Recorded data
########
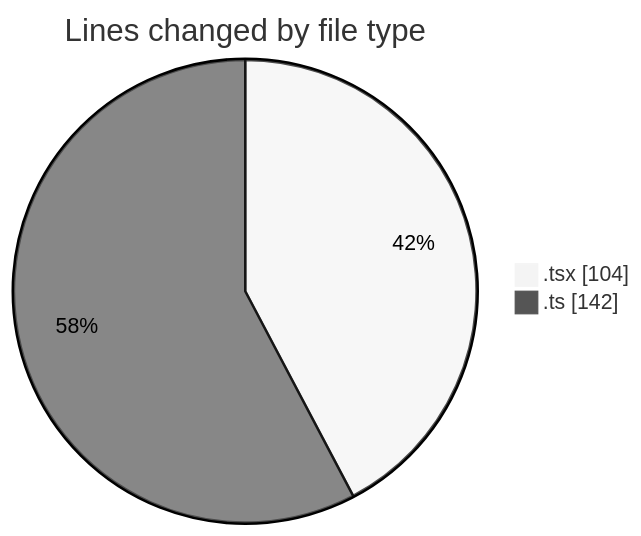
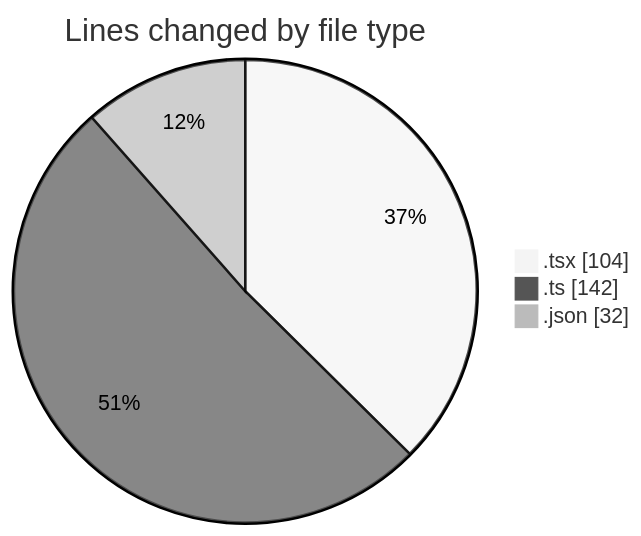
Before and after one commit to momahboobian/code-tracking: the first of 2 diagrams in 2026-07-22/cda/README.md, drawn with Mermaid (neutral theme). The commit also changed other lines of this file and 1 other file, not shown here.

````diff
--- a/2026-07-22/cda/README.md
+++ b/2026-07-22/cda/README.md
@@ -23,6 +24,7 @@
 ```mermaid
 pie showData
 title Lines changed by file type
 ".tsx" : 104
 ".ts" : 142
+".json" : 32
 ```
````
########
* _ASSIGNED TASK_:
Your answer should be an exact copy of the records above, with no pictures in it.

* _EXERCISE RESULT_:
Before and after one commit to momahboobian/code-tracking: the first of 2 diagrams in 2026-07-22/cda/README.md, drawn with Mermaid (neutral theme). The commit also changed other lines of this file and 1 other file, not shown here.

````diff
--- a/2026-07-22/cda/README.md
+++ b/2026-07-22/cda/README.md
@@ -23,6 +24,7 @@
 ```mermaid
 pie showData
 title Lines changed by file type
 ".tsx" : 104
 ".ts" : 142
+".json" : 32
 ```
````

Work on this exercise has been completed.